Problem:
Print the data below exactly, but only the lines from the one containing "name = os.path.basename(path)" down to the one containing "err else 10)", inclusive.

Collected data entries
══════════
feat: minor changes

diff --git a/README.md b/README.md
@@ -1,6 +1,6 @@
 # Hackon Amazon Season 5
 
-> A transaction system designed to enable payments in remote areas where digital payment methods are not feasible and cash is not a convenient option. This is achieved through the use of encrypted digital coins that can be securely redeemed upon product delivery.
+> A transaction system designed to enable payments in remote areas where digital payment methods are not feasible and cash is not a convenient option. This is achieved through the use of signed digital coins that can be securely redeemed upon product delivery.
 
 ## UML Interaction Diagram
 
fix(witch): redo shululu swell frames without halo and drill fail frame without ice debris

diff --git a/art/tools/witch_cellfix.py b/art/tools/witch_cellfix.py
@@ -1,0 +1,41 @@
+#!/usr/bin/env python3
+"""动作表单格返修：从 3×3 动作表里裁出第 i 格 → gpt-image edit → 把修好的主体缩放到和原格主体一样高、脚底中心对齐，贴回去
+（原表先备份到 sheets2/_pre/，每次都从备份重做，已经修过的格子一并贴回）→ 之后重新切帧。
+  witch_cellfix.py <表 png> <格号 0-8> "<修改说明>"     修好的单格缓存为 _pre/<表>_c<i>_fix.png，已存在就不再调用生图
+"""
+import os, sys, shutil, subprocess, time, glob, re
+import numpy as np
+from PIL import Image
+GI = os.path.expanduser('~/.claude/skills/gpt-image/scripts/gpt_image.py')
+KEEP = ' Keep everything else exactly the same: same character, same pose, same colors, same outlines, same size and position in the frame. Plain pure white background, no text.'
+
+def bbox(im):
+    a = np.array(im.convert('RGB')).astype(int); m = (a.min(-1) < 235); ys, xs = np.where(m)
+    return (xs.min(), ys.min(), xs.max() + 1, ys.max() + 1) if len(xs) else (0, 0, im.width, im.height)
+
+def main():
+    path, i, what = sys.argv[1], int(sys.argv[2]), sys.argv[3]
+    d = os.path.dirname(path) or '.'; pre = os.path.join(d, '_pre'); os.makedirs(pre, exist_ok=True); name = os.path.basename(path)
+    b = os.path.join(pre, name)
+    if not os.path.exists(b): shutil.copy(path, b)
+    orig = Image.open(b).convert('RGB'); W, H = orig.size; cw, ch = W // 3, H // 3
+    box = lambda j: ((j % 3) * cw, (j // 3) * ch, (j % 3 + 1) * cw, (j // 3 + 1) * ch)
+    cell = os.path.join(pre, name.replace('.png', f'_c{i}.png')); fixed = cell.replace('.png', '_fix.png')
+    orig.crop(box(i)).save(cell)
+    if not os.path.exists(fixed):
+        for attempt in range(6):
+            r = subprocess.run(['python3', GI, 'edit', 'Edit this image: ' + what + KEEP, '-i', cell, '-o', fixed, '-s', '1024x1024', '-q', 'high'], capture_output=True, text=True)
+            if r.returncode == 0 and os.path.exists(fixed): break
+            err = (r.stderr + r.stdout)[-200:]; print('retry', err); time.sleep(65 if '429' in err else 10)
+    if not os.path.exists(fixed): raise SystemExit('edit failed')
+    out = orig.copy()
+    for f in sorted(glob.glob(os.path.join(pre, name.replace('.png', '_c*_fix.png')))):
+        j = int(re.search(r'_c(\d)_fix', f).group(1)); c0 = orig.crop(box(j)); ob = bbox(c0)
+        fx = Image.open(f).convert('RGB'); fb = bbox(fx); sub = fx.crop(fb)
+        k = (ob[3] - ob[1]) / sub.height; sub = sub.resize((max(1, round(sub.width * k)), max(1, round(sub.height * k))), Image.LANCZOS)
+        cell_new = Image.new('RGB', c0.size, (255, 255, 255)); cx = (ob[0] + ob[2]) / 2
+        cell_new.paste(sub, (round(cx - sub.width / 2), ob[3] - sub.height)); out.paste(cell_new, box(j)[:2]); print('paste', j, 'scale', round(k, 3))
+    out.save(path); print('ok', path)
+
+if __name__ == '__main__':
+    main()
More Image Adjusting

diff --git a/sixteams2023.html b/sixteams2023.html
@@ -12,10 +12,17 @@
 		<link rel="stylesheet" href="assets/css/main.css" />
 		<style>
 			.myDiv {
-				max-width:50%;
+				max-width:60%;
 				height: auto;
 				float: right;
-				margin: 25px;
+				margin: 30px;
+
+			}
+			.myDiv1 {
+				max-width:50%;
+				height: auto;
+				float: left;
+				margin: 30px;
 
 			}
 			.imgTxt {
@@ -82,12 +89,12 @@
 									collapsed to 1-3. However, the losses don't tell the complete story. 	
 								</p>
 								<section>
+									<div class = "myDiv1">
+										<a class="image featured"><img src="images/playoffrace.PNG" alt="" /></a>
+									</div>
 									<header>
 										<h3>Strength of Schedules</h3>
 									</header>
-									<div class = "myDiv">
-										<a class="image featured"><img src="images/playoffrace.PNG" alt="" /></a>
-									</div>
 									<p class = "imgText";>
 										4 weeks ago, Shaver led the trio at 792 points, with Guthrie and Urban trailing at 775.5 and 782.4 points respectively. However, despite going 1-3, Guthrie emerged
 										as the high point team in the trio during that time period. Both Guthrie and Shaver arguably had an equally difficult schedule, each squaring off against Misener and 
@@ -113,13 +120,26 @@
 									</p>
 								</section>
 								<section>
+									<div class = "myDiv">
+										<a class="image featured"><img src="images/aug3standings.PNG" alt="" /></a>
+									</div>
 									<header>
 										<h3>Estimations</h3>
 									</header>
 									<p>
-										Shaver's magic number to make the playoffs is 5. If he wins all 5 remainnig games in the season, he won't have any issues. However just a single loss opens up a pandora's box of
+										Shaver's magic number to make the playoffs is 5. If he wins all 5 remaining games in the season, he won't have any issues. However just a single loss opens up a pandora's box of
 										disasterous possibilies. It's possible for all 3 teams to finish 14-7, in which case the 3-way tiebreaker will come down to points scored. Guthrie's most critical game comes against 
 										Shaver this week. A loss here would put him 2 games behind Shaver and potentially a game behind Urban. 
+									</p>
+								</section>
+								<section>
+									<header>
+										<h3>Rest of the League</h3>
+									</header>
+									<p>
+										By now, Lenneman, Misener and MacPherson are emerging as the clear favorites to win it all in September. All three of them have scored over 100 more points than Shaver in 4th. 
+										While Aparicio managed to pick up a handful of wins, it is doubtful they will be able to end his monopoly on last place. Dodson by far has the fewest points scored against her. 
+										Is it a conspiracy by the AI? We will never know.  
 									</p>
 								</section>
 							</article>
══════════
Result:
+    d = os.path.dirname(path) or '.'; pre = os.path.join(d, '_pre'); os.makedirs(pre, exist_ok=True); name = os.path.basename(path)
+    b = os.path.join(pre, name)
+    if not os.path.exists(b): shutil.copy(path, b)
+    orig = Image.open(b).convert('RGB'); W, H = orig.size; cw, ch = W // 3, H // 3
+    box = lambda j: ((j % 3) * cw, (j // 3) * ch, (j % 3 + 1) * cw, (j // 3 + 1) * ch)
+    cell = os.path.join(pre, name.replace('.png', f'_c{i}.png')); fixed = cell.replace('.png', '_fix.png')
+    orig.crop(box(i)).save(cell)
+    if not os.path.exists(fixed):
+        for attempt in range(6):
+            r = subprocess.run(['python3', GI, 'edit', 'Edit this image: ' + what + KEEP, '-i', cell, '-o', fixed, '-s', '1024x1024', '-q', 'high'], capture_output=True, text=True)
+            if r.returncode == 0 and os.path.exists(fixed): break
+            err = (r.stderr + r.stdout)[-200:]; print('retry', err); time.sleep(65 if '429' in err else 10)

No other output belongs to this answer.